◆ **EXCERPTED RECORDS**
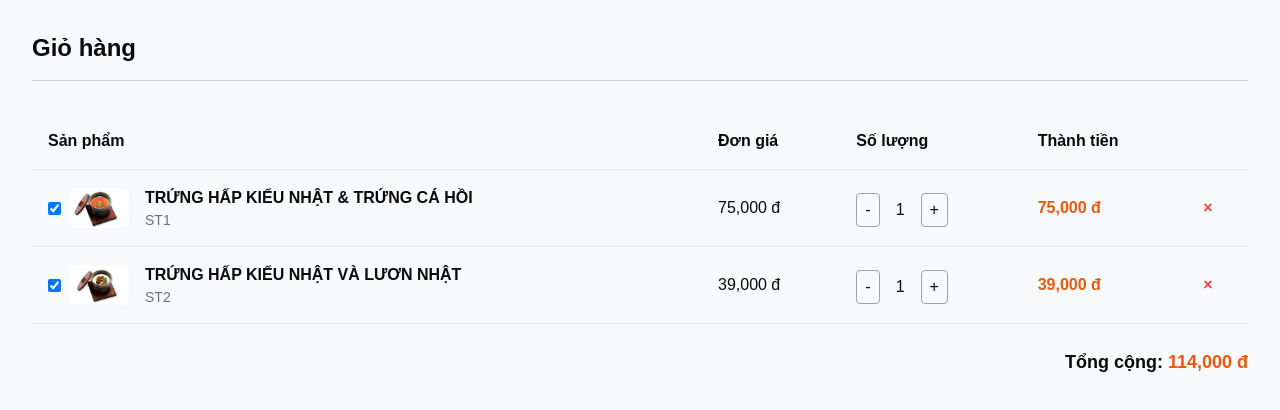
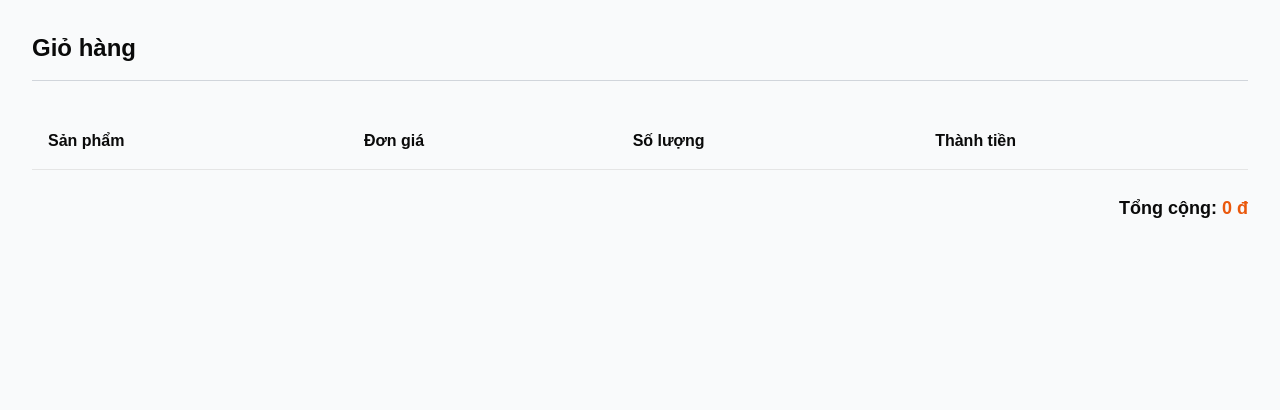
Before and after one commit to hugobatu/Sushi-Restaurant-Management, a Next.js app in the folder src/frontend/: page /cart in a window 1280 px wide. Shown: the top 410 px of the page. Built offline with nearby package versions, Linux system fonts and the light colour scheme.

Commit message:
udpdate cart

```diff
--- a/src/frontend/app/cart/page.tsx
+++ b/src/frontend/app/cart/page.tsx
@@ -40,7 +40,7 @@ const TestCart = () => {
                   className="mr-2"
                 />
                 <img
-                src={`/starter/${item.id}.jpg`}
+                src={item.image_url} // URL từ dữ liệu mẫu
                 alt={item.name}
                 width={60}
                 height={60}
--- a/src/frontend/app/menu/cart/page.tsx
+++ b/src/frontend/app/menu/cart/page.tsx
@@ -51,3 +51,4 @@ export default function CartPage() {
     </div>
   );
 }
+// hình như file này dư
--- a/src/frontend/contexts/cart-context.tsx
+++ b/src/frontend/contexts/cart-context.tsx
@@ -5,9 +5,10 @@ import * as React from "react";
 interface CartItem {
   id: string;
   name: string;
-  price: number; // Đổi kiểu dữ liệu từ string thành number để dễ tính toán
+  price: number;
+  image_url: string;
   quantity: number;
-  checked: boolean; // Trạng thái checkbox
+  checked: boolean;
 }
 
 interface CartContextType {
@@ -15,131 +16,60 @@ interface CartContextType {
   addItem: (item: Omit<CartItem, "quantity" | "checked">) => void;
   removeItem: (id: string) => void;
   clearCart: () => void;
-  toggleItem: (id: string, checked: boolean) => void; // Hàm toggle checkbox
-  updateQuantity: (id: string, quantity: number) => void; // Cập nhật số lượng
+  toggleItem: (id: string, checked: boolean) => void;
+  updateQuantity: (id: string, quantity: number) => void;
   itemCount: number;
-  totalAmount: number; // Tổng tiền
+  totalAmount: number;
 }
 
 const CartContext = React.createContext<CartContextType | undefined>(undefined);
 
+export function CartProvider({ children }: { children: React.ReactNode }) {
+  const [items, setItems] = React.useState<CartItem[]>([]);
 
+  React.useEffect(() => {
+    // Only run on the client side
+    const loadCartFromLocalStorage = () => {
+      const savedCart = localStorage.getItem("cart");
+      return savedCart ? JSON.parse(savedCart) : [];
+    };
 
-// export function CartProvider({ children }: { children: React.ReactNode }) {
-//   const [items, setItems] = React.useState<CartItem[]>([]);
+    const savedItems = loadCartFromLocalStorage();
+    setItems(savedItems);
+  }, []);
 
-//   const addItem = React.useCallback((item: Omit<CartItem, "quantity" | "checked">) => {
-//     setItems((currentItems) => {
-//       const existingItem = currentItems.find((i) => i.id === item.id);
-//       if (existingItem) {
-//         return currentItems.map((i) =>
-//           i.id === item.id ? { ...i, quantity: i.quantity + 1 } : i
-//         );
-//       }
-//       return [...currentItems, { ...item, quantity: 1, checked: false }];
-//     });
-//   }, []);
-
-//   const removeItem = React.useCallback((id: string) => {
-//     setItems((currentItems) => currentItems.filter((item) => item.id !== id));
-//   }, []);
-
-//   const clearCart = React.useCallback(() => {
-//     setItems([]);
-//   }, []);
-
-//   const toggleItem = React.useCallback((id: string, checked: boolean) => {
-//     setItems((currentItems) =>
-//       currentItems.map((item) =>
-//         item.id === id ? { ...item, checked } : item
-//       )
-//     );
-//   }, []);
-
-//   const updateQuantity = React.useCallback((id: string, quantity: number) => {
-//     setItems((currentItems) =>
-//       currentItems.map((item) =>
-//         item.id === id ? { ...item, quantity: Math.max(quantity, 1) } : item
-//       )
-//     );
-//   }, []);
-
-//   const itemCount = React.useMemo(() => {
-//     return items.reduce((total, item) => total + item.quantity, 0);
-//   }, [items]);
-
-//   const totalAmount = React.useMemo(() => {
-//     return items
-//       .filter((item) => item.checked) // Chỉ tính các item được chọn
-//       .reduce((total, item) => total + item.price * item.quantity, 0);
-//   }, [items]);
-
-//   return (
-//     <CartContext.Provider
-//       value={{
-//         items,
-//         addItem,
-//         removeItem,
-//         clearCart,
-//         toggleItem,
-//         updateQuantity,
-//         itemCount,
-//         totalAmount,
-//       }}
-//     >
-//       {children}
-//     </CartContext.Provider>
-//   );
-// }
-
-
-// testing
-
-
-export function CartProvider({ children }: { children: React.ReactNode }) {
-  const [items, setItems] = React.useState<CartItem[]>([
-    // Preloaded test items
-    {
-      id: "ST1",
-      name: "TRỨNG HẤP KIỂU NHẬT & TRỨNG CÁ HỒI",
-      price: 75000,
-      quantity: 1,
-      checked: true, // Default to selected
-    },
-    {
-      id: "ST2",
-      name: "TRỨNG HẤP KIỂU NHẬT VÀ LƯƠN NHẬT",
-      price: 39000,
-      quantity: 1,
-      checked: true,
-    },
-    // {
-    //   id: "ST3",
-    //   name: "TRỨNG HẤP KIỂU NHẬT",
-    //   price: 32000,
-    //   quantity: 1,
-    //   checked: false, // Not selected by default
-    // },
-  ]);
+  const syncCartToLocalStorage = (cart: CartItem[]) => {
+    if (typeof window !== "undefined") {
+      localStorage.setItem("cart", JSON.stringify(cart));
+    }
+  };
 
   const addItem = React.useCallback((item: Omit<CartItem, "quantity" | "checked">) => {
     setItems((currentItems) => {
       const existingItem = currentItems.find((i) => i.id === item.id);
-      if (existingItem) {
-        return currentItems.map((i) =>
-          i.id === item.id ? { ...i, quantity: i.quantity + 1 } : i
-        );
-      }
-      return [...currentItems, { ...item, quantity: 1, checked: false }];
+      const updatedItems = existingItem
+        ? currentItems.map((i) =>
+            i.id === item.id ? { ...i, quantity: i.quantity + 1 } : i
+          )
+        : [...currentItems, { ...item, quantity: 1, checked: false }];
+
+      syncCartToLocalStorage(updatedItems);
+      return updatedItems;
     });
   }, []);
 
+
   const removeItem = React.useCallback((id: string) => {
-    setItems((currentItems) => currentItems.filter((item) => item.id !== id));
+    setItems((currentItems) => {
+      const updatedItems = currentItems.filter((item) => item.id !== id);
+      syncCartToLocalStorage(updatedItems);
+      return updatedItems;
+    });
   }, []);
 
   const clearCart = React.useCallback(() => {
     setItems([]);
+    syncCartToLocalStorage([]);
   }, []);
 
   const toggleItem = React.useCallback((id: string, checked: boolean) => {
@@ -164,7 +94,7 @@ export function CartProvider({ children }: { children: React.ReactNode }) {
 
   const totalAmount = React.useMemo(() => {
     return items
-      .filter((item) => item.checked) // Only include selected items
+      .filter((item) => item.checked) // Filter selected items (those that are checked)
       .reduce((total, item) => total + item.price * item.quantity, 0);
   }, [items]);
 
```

◆ **WORK TO COMPLETE**
Would you copy out all the data exactly, without the images?

◆ **TASK RESPONSE**
Before and after one commit to hugobatu/Sushi-Restaurant-Management, a Next.js app in the folder src/frontend/: page /cart in a window 1280 px wide. Shown: the top 410 px of the page. Built offline with nearby package versions, Linux system fonts and the light colour scheme.

Commit message:
udpdate cart

```diff
--- a/src/frontend/app/cart/page.tsx
+++ b/src/frontend/app/cart/page.tsx
@@ -40,7 +40,7 @@ const TestCart = () => {
                   className="mr-2"
                 />
                 <img
-                src={`/starter/${item.id}.jpg`}
+                src={item.image_url} // URL từ dữ liệu mẫu
                 alt={item.name}
                 width={60}
                 height={60}
--- a/src/frontend/app/menu/cart/page.tsx
+++ b/src/frontend/app/menu/cart/page.tsx
@@ -51,3 +51,4 @@ export default function CartPage() {
     </div>
   );
 }
+// hình như file này dư
--- a/src/frontend/contexts/cart-context.tsx
+++ b/src/frontend/contexts/cart-context.tsx
@@ -5,9 +5,10 @@ import * as React from "react";
 interface CartItem {
   id: string;
   name: string;
-  price: number; // Đổi kiểu dữ liệu từ string thành number để dễ tính toán
+  price: number;
+  image_url: string;
   quantity: number;
-  checked: boolean; // Trạng thái checkbox
+  checked: boolean;
 }
 
 interface CartContextType {
@@ -15,131 +16,60 @@ interface CartContextType {
   addItem: (item: Omit<CartItem, "quantity" | "checked">) => void;
   removeItem: (id: string) => void;
   clearCart: () => void;
-  toggleItem: (id: string, checked: boolean) => void; // Hàm toggle checkbox
-  updateQuantity: (id: string, quantity: number) => void; // Cập nhật số lượng
+  toggleItem: (id: string, checked: boolean) => void;
+  updateQuantity: (id: string, quantity: number) => void;
   itemCount: number;
-  totalAmount: number; // Tổng tiền
+  totalAmount: number;
 }
 
 const CartContext = React.createContext<CartContextType | undefined>(undefined);
 
+export function CartProvider({ children }: { children: React.ReactNode }) {
+  const [items, setItems] = React.useState<CartItem[]>([]);
 
+  React.useEffect(() => {
+    // Only run on the client side
+    const loadCartFromLocalStorage = () => {
+      const savedCart = localStorage.getItem("cart");
+      return savedCart ? JSON.parse(savedCart) : [];
+    };
 
-// export function CartProvider({ children }: { children: React.ReactNode }) {
-//   const [items, setItems] = React.useState<CartItem[]>([]);
+    const savedItems = loadCartFromLocalStorage();
+    setItems(savedItems);
+  }, []);
 
-//   const addItem = React.useCallback((item: Omit<CartItem, "quantity" | "checked">) => {
-//     setItems((currentItems) => {
-//       const existingItem = currentItems.find((i) => i.id === item.id);
-//       if (existingItem) {
-//         return currentItems.map((i) =>
-//           i.id === item.id ? { ...i, quantity: i.quantity + 1 } : i
-//         );
-//       }
-//       return [...currentItems, { ...item, quantity: 1, checked: false }];
-//     });
-//   }, []);
-
-//   const removeItem = React.useCallback((id: string) => {
-//     setItems((currentItems) => currentItems.filter((item) => item.id !== id));
-//   }, []);
-
-//   const clearCart = React.useCallback(() => {
-//     setItems([]);
-//   }, []);
-
-//   const toggleItem = React.useCallback((id: string, checked: boolean) => {
-//     setItems((currentItems) =>
-//       currentItems.map((item) =>
-//         item.id === id ? { ...item, checked } : item
-//       )
-//     );
-//   }, []);
-
-//   const updateQuantity = React.useCallback((id: string, quantity: number) => {
-//     setItems((currentItems) =>
-//       currentItems.map((item) =>
-//         item.id === id ? { ...item, quantity: Math.max(quantity, 1) } : item
-//       )
-//     );
-//   }, []);
-
-//   const itemCount = React.useMemo(() => {
-//     return items.reduce((total, item) => total + item.quantity, 0);
-//   }, [items]);
-
-//   const totalAmount = React.useMemo(() => {
-//     return items
-//       .filter((item) => item.checked) // Chỉ tính các item được chọn
-//       .reduce((total, item) => total + item.price * item.quantity, 0);
-//   }, [items]);
-
-//   return (
-//     <CartContext.Provider
-//       value={{
-//         items,
-//         addItem,
-//         removeItem,
-//         clearCart,
-//         toggleItem,
-//         updateQuantity,
-//         itemCount,
-//         totalAmount,
-//       }}
-//     >
-//       {children}
-//     </CartContext.Provider>
-//   );
-// }
-
-
-// testing
-
-
-export function CartProvider({ children }: { children: React.ReactNode }) {
-  const [items, setItems] = React.useState<CartItem[]>([
-    // Preloaded test items
-    {
-      id: "ST1",
-      name: "TRỨNG HẤP KIỂU NHẬT & TRỨNG CÁ HỒI",
-      price: 75000,
-      quantity: 1,
-      checked: true, // Default to selected
-    },
-    {
-      id: "ST2",
-      name: "TRỨNG HẤP KIỂU NHẬT VÀ LƯƠN NHẬT",
-      price: 39000,
-      quantity: 1,
-      checked: true,
-    },
-    // {
-    //   id: "ST3",
-    //   name: "TRỨNG HẤP KIỂU NHẬT",
-    //   price: 32000,
-    //   quantity: 1,
-    //   checked: false, // Not selected by default
-    // },
-  ]);
+  const syncCartToLocalStorage = (cart: CartItem[]) => {
+    if (typeof window !== "undefined") {
+      localStorage.setItem("cart", JSON.stringify(cart));
+    }
+  };
 
   const addItem = React.useCallback((item: Omit<CartItem, "quantity" | "checked">) => {
     setItems((currentItems) => {
       const existingItem = currentItems.find((i) => i.id === item.id);
-      if (existingItem) {
-        return currentItems.map((i) =>
-          i.id === item.id ? { ...i, quantity: i.quantity + 1 } : i
-        );
-      }
-      return [...currentItems, { ...item, quantity: 1, checked: false }];
+      const updatedItems = existingItem
+        ? currentItems.map((i) =>
+            i.id === item.id ? { ...i, quantity: i.quantity + 1 } : i
+          )
+        : [...currentItems, { ...item, quantity: 1, checked: false }];
+
+      syncCartToLocalStorage(updatedItems);
+      return updatedItems;
     });
   }, []);
 
+
   const removeItem = React.useCallback((id: string) => {
-    setItems((currentItems) => currentItems.filter((item) => item.id !== id));
+    setItems((currentItems) => {
+      const updatedItems = currentItems.filter((item) => item.id !== id);
+      syncCartToLocalStorage(updatedItems);
+      return updatedItems;
+    });
   }, []);
 
   const clearCart = React.useCallback(() => {
     setItems([]);
+    syncCartToLocalStorage([]);
   }, []);
 
   const toggleItem = React.useCallback((id: string, checked: boolean) => {
@@ -164,7 +94,7 @@ export function CartProvider({ children }: { children: React.ReactNode }) {
 
   const totalAmount = React.useMemo(() => {
     return items
-      .filter((item) => item.checked) // Only include selected items
+      .filter((item) => item.checked) // Filter selected items (those that are checked)
       .reduce((total, item) => total + item.price * item.quantity, 0);
   }, [items]);
 
```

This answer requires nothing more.